- [What is required] Set down all of the data exactly as it appears.

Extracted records
____
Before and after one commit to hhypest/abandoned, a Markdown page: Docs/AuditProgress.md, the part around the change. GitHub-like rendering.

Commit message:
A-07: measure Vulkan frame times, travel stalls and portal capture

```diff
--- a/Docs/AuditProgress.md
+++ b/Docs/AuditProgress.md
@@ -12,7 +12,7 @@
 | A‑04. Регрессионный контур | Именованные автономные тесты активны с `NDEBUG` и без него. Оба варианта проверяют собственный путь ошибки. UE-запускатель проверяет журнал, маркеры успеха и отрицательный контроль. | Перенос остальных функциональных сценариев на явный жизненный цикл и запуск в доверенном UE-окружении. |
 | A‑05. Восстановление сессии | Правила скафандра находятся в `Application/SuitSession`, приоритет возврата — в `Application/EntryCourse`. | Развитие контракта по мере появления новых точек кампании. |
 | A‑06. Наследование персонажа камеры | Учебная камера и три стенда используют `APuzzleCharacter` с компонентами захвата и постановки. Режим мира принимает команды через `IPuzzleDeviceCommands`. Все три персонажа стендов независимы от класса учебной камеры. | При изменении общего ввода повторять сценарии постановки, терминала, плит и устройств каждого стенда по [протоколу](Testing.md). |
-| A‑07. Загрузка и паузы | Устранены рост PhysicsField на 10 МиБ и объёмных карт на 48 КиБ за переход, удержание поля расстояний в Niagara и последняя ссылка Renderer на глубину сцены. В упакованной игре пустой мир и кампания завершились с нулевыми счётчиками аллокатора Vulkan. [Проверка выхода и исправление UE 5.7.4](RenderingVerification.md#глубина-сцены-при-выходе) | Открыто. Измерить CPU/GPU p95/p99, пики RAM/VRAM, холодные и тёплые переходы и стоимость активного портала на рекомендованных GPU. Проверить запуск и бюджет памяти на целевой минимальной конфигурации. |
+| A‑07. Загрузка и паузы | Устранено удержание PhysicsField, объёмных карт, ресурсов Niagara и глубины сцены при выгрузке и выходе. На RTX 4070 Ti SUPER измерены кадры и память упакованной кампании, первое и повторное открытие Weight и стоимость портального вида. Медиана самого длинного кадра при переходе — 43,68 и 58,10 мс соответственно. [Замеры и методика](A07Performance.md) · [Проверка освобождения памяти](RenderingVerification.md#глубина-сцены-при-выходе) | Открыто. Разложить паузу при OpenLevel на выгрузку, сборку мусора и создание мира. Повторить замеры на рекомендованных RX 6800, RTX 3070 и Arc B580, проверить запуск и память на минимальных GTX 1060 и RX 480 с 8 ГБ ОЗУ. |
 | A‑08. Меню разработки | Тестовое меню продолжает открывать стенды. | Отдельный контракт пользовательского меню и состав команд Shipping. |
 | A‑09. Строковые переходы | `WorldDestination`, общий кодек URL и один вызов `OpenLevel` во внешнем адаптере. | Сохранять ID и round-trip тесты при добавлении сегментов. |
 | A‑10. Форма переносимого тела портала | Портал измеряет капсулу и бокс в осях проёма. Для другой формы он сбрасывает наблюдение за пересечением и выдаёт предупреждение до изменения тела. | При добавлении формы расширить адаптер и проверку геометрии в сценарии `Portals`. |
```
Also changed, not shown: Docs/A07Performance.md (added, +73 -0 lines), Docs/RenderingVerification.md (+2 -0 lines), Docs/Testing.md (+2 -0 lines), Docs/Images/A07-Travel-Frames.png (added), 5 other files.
____
- [Answer space]
Before and after one commit to hhypest/abandoned, a Markdown page: Docs/AuditProgress.md, the part around the change. GitHub-like rendering.

Commit message:
A-07: measure Vulkan frame times, travel stalls and portal capture

```diff
--- a/Docs/AuditProgress.md
+++ b/Docs/AuditProgress.md
@@ -12,7 +12,7 @@
 | A‑04. Регрессионный контур | Именованные автономные тесты активны с `NDEBUG` и без него. Оба варианта проверяют собственный путь ошибки. UE-запускатель проверяет журнал, маркеры успеха и отрицательный контроль. | Перенос остальных функциональных сценариев на явный жизненный цикл и запуск в доверенном UE-окружении. |
 | A‑05. Восстановление сессии | Правила скафандра находятся в `Application/SuitSession`, приоритет возврата — в `Application/EntryCourse`. | Развитие контракта по мере появления новых точек кампании. |
 | A‑06. Наследование персонажа камеры | Учебная камера и три стенда используют `APuzzleCharacter` с компонентами захвата и постановки. Режим мира принимает команды через `IPuzzleDeviceCommands`. Все три персонажа стендов независимы от класса учебной камеры. | При изменении общего ввода повторять сценарии постановки, терминала, плит и устройств каждого стенда по [протоколу](Testing.md). |
-| A‑07. Загрузка и паузы | Устранены рост PhysicsField на 10 МиБ и объёмных карт на 48 КиБ за переход, удержание поля расстояний в Niagara и последняя ссылка Renderer на глубину сцены. В упакованной игре пустой мир и кампания завершились с нулевыми счётчиками аллокатора Vulkan. [Проверка выхода и исправление UE 5.7.4](RenderingVerification.md#глубина-сцены-при-выходе) | Открыто. Измерить CPU/GPU p95/p99, пики RAM/VRAM, холодные и тёплые переходы и стоимость активного портала на рекомендованных GPU. Проверить запуск и бюджет памяти на целевой минимальной конфигурации. |
+| A‑07. Загрузка и паузы | Устранено удержание PhysicsField, объёмных карт, ресурсов Niagara и глубины сцены при выгрузке и выходе. На RTX 4070 Ti SUPER измерены кадры и память упакованной кампании, первое и повторное открытие Weight и стоимость портального вида. Медиана самого длинного кадра при переходе — 43,68 и 58,10 мс соответственно. [Замеры и методика](A07Performance.md) · [Проверка освобождения памяти](RenderingVerification.md#глубина-сцены-при-выходе) | Открыто. Разложить паузу при OpenLevel на выгрузку, сборку мусора и создание мира. Повторить замеры на рекомендованных RX 6800, RTX 3070 и Arc B580, проверить запуск и память на минимальных GTX 1060 и RX 480 с 8 ГБ ОЗУ. |
 | A‑08. Меню разработки | Тестовое меню продолжает открывать стенды. | Отдельный контракт пользовательского меню и состав команд Shipping. |
 | A‑09. Строковые переходы | `WorldDestination`, общий кодек URL и один вызов `OpenLevel` во внешнем адаптере. | Сохранять ID и round-trip тесты при добавлении сегментов. |
 | A‑10. Форма переносимого тела портала | Портал измеряет капсулу и бокс в осях проёма. Для другой формы он сбрасывает наблюдение за пересечением и выдаёт предупреждение до изменения тела. | При добавлении формы расширить адаптер и проверку геометрии в сценарии `Portals`. |
```
Also changed, not shown: Docs/A07Performance.md (added, +73 -0 lines), Docs/RenderingVerification.md (+2 -0 lines), Docs/Testing.md (+2 -0 lines), Docs/Images/A07-Travel-Frames.png (added), 5 other files.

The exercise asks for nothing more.